A correspondent (Mr. P. H. Tyler, of Richmond, Ya.) has sent us a drawing of an improved carpet stretcher, which we engrave for the benefit of our readers. Fig. 1 is an end view of it, and Fig. 2 an end view of the toothed end. A is a piece of ; wood having a cushion at one end, and a hinge, B, at the other, by which means it is connected to another piecu, C, having a number of holes and a strap, c, through which slides the piece, D, having the toothed iron, E, at its extremity. The operation is very simple. All that is required is to place the cushion on A against the wall, and the teeth %Jly2 Fi/j.l on in the carpet, having the whole in the position shown in our engraving, and then by pressing on the hinged part, the carpet will be stretched. The pieces, D and C, can be connected, and the whole lengthened or shortened to suit any carpet, by sliding them against each other through the strap, c, anc fastening them by passing a pin through corresponding holes in each, It has been successfully used for two years, and can be made by any carpenter for two dollars.

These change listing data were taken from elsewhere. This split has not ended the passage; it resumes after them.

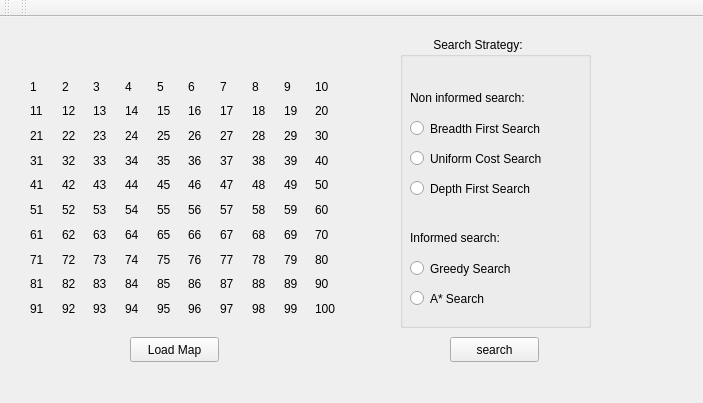
Qt form GUI/labyrinthGUI/mainwindow.ui (DiegoFLM/Search-Algorithms) before a commit.
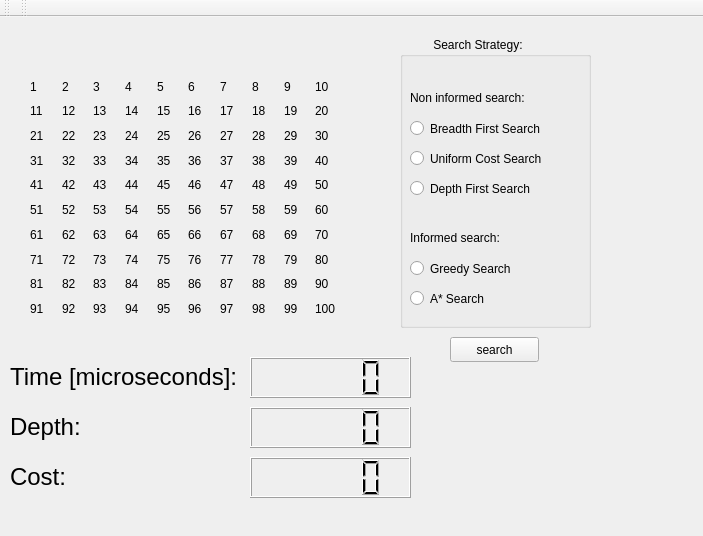
The same form after that commit.

Commit message: time too short

The edit to the form file:
```diff
--- a/GUI/labyrinthGUI/mainwindow.ui
+++ b/GUI/labyrinthGUI/mainwindow.ui
@@ -7,7 +7,7 @@
     <x>0</x>
     <y>0</y>
     <width>703</width>
-    <height>403</height>
+    <height>536</height>
    </rect>
   </property>
   <property name="windowTitle">
@@ -843,17 +843,73 @@
      </property>
     </widget>
    </widget>
-   <widget class="QPushButton" name="loadMapButton">
+   <widget class="QLCDNumber" name="lcdNumber">
     <property name="geometry">
      <rect>
-      <x>130</x>
-      <y>320</y>
-      <width>89</width>
-      <height>25</height>
+      <x>250</x>
+      <y>340</y>
+      <width>161</width>
+      <height>41</height>
      </rect>
     </property>
+   </widget>
+   <widget class="QLabel" name="label_101">
+    <property name="geometry">
+     <rect>
+      <x>10</x>
+      <y>340</y>
+      <width>231</width>
+      <height>41</height>
+     </rect>
+    </property>
     <property name="text">
-     <string>Load Map</string>
+     <string>&lt;html&gt;&lt;head/&gt;&lt;body&gt;&lt;p&gt;&lt;span style=&quot; font-size:18pt;&quot;&gt;Time [microseconds]:&lt;/span&gt;&lt;/p&gt;&lt;/body&gt;&lt;/html&gt;</string>
+    </property>
+   </widget>
+   <widget class="QLabel" name="label_102">
+    <property name="geometry">
+     <rect>
+      <x>10</x>
+      <y>390</y>
+      <width>231</width>
+      <height>41</height>
+     </rect>
+    </property>
+    <property name="text">
+     <string>&lt;html&gt;&lt;head/&gt;&lt;body&gt;&lt;p&gt;&lt;span style=&quot; font-size:18pt;&quot;&gt;Depth: &lt;/span&gt;&lt;/p&gt;&lt;/body&gt;&lt;/html&gt;</string>
+    </property>
+   </widget>
+   <widget class="QLCDNumber" name="lcdNumber_2">
+    <property name="geometry">
+     <rect>
+      <x>250</x>
+      <y>390</y>
+      <width>161</width>
+      <height>41</height>
+     </rect>
+    </property>
+   </widget>
+   <widget class="QLabel" name="label_103">
+    <property name="geometry">
+     <rect>
+      <x>10</x>
+      <y>440</y>
+      <width>231</width>
+      <height>41</height>
+     </rect>
+    </property>
+    <property name="text">
+     <string>&lt;html&gt;&lt;head/&gt;&lt;body&gt;&lt;p&gt;&lt;span style=&quot; font-size:18pt;&quot;&gt;Cost: &lt;/span&gt;&lt;/p&gt;&lt;/body&gt;&lt;/html&gt;</string>
+    </property>
+   </widget>
+   <widget class="QLCDNumber" name="lcdNumber_3">
+    <property name="geometry">
+     <rect>
+      <x>250</x>
+      <y>440</y>
+      <width>161</width>
+      <height>41</height>
+     </rect>
     </property>
    </widget>
   </widget>
```
The commit also changes 15 other files.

This article was originally published with the title "Carpet Stretcher" in Scientific American 13, 10, 76 (November 1857)